India is absolutely huge, and there are hundreds of airports that you could fly to depending on where you’re staying. If you’re staying in the popular tourist spot of Delhi, you can get flights from London Airports to New Delhi from around £160 each way. For those staying in Southern India, flights can be a little more expensive. Flights to Goa, for example, which is another extremely popular tourist destination, start at around £200 each way.
Accommodation in India is extremely cheap. If you’re staying in New Delhi, which is commonly known as an expensive area of India, you can stay at a three-star hotel for just 15275.31 rupees (£172)* for the week for two of you.
Of course, you can’t take a holiday to India without visiting one of the New 7 Wonders of the World, the Taj Mahal in Agra. If you’re staying in New Delhi, the most popular way to get to Agra is the new non-stop early morning train, getting you there in around 2 hours. You can get a first-class, air-conditioned seat for just 1,505 rupees (£16.95), or a general seat with air conditioning for 755 rupees (£8.50). The train runs every day, except for Fridays when the Taj Mahal is closed. If you fancy staying in Agra for the night, it’s very cheap – you can treat yourself to a stunning five-star hotel with a pool and spectacular views of the wonder for just 5595.03 rupees (£63.00) per night.
Wherever you decide to visit in India, there are a few things to think about before you travel. Be sure to take old clothes with you that you don’t mind getting dirty as, if you’re getting stuck into the Holi celebrations, you’re definitely going to get covered in colourful powders and water. Don’t forget to get comprehensive travel insurance too. Asda Money have a wide range of cover types available, including Value, Premium and Superior.

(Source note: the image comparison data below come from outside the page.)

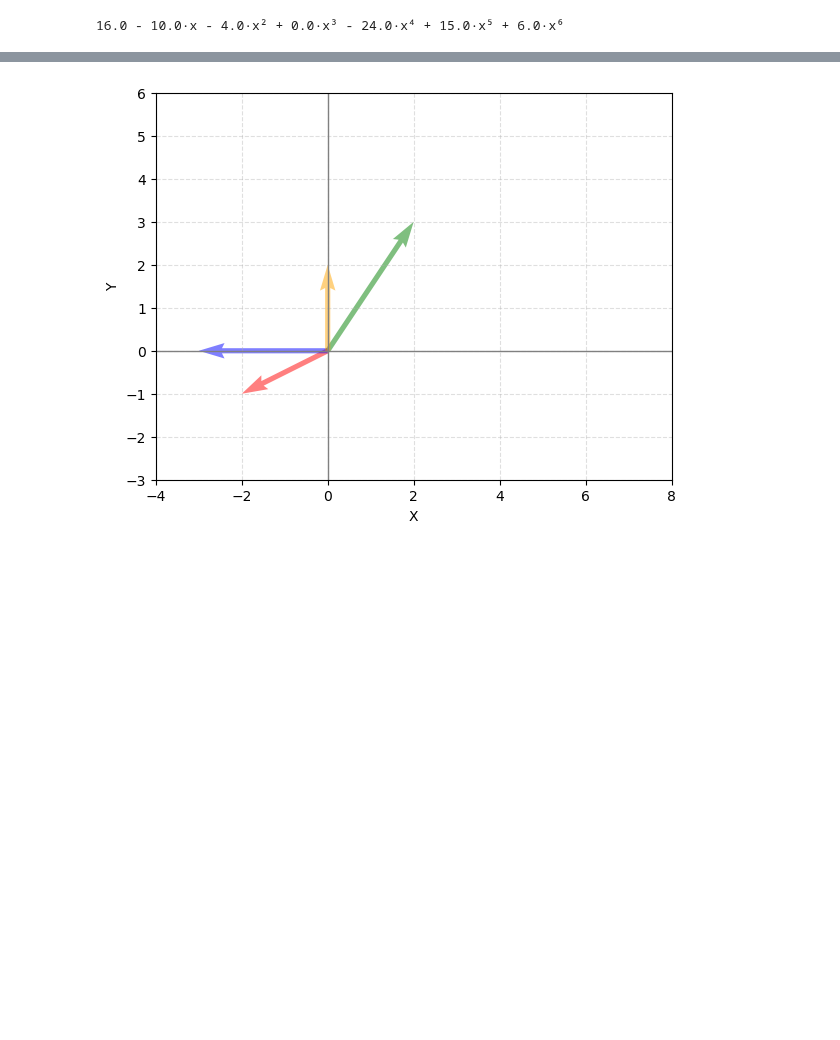
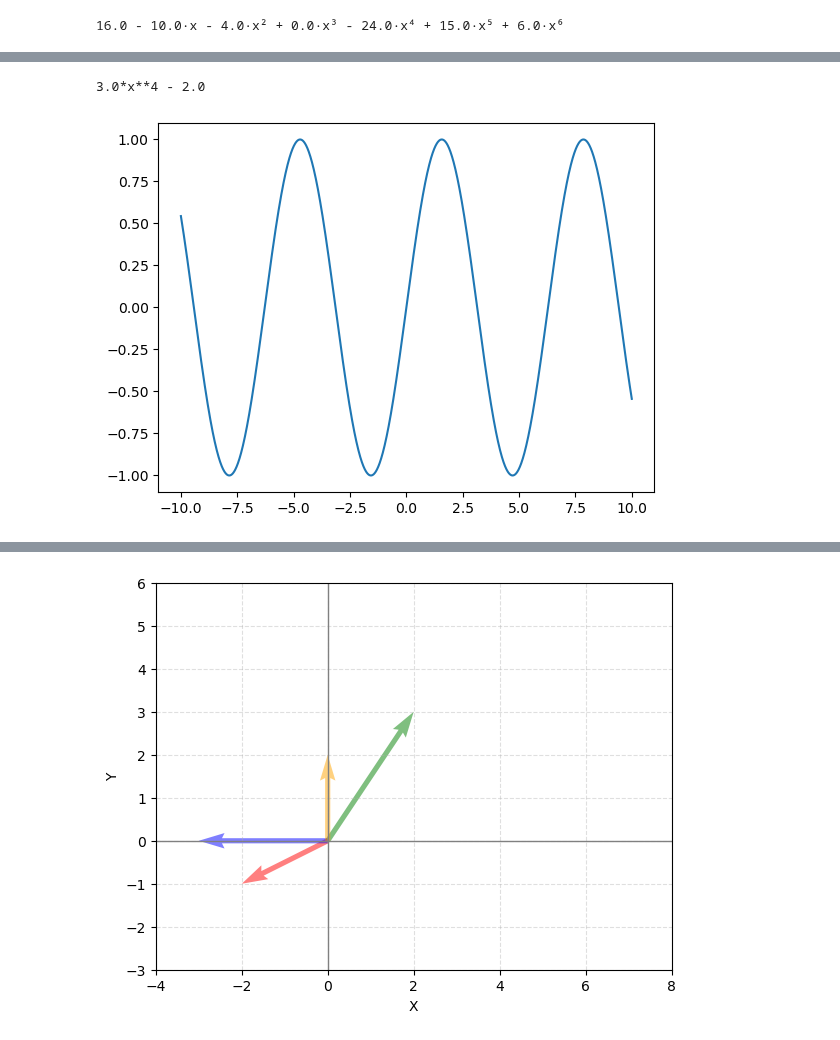
Before and after one commit to tproykov/MathsForDevelopers, a Jupyter notebook: 02.BasicAlgebra/BasicAlgebra.ipynb, the cells around one changed output, grey strips where cells are left out. Drawn from its saved outputs; the diff is of its cells as text; code cells hidden in the pictures; blank space fills up the shorter version.

```diff
--- a/02.BasicAlgebra/BasicAlgebra.ipynb
+++ b/02.BasicAlgebra/BasicAlgebra.ipynb
@@ -32,0 +55,14 @@ polynomial_sum(5)
+# %%
+print(sympy.Poly(reversed(polynomial.coef), x).as_expr())
+# %% [output]
+3.0*x**4 - 2.0
+# %%
+def plot_function(f, x_min = -10, x_max = 10, n_values = 2000):
+  x = np.linspace(x_min, x_max, n_values)
+  y = f(x)
+  plt.plot(x, y)
+  plt.show()
+# %%
+plot_function(lambda x: np.sin(x))
+# %% [output]
+[figure, added]
```
Also changed, not shown: parts of 16 cells of this notebook, 2 other files.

*The above figures are provided for indicative purposes only, and are based on the exchange rate correct as of 14:00 on 14/02/2018.
Find this story useful? Share it with a friend
Thinking about applying for a loan? Here are four things to think about beforehand.
Unsure if you can afford a loan? Here are four questions you should ask yourself before...
Wondering what a personal loan is and how you can use it? Here’s all you need to know a...
Are you juggling a number of debt repayments every month? Then a debt consolidation loa...
Financing a car can be confusing, so we’ve put together a guide to understanding car lo...